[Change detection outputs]
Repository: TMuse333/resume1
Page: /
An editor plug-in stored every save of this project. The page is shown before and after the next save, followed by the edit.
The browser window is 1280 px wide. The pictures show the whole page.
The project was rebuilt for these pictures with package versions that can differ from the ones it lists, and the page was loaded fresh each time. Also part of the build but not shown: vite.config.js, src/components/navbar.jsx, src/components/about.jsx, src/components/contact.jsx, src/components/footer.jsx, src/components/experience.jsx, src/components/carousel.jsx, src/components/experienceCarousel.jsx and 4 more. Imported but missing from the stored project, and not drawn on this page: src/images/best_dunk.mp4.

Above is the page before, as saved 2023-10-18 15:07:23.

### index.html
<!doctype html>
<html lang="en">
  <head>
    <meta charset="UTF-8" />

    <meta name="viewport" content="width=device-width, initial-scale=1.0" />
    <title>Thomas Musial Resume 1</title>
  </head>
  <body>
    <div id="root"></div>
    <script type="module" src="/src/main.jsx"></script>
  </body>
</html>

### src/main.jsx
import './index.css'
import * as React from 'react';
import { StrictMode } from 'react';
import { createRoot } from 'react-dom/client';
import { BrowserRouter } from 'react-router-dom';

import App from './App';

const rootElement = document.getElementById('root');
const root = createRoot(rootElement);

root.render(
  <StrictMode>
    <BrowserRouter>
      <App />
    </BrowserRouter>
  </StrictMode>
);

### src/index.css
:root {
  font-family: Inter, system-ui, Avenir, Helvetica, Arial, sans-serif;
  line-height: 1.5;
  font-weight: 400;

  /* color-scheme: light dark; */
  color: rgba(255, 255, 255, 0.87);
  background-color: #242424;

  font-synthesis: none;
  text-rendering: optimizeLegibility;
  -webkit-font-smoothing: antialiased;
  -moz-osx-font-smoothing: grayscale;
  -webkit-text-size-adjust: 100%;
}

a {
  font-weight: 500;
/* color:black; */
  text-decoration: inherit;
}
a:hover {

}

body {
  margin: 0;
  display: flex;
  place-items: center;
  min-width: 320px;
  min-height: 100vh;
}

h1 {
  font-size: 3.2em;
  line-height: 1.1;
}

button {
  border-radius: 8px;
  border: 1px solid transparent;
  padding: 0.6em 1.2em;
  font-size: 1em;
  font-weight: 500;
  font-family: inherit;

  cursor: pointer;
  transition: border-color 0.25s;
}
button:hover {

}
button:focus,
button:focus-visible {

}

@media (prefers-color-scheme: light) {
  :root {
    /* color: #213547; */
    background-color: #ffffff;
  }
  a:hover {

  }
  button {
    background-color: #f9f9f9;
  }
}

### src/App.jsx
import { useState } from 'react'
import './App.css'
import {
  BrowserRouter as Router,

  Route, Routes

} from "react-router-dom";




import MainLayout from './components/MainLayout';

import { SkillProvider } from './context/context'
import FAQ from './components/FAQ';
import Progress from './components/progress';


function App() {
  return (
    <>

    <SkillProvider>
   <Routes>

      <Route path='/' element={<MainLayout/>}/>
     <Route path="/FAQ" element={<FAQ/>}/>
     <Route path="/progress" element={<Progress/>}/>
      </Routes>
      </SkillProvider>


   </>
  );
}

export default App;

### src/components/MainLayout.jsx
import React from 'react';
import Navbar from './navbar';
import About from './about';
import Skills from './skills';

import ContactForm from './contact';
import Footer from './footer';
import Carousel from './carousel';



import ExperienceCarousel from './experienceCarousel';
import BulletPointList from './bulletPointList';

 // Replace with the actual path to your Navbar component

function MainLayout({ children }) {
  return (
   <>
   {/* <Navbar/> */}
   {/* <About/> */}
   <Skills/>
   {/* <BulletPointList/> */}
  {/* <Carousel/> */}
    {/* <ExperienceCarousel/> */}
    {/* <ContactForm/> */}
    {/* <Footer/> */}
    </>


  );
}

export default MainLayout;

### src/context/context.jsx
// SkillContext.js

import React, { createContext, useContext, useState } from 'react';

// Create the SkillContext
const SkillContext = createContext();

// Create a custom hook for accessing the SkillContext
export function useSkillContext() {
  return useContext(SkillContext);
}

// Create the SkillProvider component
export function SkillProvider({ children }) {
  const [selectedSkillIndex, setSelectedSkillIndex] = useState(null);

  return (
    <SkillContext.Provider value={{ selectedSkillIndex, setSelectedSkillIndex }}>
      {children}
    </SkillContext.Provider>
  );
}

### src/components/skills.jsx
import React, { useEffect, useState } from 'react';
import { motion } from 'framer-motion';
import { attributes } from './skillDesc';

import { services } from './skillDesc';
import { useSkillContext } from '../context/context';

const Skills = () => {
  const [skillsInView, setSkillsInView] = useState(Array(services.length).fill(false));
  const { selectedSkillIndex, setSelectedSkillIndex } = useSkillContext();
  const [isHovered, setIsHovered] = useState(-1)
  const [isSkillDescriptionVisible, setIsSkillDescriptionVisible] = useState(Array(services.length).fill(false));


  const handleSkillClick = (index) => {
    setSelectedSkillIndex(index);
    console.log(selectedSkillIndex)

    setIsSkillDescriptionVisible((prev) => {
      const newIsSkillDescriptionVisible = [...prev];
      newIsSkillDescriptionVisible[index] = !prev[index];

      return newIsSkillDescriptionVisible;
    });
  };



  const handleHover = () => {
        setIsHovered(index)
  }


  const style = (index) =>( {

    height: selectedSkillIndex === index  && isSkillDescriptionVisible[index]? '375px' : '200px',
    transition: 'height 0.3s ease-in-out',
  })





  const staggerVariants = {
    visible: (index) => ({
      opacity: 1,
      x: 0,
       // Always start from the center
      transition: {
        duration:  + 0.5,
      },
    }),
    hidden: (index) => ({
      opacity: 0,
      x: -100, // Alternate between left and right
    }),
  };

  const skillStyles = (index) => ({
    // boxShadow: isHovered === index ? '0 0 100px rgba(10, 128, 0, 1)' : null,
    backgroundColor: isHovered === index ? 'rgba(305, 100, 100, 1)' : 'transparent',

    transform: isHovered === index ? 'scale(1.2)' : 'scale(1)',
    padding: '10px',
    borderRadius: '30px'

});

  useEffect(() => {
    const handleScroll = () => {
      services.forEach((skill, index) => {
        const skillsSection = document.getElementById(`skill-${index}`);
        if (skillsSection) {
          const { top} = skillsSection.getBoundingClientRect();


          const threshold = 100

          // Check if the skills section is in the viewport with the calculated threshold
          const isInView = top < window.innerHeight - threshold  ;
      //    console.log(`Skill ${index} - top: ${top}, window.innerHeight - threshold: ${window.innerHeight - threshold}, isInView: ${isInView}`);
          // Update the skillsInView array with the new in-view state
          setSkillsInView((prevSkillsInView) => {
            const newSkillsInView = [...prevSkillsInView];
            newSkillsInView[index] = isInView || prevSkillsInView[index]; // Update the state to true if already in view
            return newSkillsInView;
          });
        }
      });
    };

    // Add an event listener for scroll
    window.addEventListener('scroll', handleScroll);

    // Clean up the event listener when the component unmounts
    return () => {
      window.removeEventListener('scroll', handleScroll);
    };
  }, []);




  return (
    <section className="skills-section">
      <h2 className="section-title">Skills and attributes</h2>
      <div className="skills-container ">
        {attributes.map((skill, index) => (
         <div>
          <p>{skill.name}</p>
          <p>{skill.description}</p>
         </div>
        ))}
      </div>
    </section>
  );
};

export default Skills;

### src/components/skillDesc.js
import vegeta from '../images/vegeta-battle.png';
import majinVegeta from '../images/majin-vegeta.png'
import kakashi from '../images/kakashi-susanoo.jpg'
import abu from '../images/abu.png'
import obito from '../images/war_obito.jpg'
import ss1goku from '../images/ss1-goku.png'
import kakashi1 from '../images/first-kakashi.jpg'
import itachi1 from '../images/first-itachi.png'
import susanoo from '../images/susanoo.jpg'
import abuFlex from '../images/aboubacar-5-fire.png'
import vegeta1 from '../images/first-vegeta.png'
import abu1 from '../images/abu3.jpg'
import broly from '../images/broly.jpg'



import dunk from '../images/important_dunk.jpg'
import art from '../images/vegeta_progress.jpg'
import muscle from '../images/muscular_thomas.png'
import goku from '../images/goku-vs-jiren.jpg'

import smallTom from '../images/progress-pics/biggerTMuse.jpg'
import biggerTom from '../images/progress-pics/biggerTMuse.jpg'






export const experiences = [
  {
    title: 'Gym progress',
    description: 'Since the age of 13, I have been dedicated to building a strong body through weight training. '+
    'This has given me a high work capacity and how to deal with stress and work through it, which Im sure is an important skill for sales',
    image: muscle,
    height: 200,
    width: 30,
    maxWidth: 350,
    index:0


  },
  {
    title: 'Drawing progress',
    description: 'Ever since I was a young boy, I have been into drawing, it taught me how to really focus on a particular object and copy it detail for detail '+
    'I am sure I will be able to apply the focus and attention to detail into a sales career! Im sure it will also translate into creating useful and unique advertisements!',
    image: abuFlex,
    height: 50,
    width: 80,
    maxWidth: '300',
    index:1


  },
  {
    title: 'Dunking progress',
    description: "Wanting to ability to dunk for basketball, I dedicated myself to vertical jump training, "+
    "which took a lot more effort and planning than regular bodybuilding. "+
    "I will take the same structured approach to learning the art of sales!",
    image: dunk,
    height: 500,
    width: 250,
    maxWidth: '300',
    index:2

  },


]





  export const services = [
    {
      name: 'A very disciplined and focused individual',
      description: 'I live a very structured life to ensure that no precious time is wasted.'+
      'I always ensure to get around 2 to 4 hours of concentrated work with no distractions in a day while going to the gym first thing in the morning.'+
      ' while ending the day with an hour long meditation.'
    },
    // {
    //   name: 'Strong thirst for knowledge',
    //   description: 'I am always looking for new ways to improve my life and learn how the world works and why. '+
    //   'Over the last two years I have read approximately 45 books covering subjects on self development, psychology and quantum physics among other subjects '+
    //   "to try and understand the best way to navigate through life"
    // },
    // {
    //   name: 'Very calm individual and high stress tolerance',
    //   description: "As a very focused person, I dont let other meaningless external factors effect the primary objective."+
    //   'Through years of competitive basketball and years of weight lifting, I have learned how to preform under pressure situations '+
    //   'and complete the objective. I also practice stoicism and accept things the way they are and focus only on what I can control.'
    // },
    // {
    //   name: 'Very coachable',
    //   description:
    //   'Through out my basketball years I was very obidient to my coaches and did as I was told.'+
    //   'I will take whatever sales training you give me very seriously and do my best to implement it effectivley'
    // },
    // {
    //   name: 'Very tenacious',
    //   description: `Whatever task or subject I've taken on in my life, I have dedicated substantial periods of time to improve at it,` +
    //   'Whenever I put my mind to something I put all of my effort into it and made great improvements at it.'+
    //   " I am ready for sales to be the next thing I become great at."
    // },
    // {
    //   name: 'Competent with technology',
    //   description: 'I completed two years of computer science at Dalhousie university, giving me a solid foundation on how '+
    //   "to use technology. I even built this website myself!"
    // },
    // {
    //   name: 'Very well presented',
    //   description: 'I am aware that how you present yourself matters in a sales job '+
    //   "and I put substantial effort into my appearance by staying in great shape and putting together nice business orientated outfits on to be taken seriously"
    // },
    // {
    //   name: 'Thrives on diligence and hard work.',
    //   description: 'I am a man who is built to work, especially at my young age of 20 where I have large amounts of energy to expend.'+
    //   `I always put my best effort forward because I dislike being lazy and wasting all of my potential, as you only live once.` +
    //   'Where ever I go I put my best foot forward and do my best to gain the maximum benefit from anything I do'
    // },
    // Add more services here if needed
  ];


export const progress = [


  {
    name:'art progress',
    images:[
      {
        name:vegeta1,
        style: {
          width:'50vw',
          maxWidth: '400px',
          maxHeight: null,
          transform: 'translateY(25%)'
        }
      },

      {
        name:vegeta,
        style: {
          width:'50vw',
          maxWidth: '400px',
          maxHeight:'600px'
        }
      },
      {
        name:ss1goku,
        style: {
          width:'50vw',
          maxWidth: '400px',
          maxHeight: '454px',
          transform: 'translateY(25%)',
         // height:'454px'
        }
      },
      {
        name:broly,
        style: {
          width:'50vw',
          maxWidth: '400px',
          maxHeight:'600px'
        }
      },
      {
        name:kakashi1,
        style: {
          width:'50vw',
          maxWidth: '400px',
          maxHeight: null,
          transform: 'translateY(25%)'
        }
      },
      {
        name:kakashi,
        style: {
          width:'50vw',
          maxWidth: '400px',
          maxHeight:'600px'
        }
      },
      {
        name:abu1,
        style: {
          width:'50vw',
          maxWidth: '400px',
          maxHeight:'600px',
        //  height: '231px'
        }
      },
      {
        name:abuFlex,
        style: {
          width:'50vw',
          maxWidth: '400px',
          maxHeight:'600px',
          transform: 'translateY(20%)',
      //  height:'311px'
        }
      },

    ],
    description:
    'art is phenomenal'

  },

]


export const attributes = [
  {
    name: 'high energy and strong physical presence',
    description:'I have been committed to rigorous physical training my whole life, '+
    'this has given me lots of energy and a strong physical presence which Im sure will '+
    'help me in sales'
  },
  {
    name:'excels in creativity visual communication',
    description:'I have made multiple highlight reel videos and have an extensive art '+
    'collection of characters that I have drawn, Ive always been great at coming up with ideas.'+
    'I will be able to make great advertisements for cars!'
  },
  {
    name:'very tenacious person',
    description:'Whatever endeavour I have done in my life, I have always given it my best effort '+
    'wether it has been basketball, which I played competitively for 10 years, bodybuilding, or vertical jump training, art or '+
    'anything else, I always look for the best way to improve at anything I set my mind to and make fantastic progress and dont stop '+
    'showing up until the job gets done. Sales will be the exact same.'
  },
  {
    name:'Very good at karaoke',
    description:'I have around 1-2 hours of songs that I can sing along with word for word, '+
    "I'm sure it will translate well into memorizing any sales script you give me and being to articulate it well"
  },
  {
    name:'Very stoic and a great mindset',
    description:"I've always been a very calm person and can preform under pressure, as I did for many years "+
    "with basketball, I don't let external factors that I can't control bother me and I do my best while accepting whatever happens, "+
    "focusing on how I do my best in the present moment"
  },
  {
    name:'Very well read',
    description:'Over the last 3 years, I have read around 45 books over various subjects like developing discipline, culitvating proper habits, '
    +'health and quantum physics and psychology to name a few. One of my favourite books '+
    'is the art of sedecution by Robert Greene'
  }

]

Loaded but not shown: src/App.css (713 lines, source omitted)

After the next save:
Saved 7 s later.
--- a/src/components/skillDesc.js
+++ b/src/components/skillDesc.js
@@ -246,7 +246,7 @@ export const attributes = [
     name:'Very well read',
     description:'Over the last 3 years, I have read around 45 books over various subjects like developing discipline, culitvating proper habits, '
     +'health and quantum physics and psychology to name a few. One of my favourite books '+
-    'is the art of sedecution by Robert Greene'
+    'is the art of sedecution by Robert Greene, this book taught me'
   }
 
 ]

- WHAT THE TASK REQUIRES
Identify every line above with the string "pressure" in it. Copy those lines.

- SOLUTION
    //   'Through years of competitive basketball and years of weight lifting, I have learned how to preform under pressure situations '+
    description:"I've always been a very calm person and can preform under pressure, as I did for many years "+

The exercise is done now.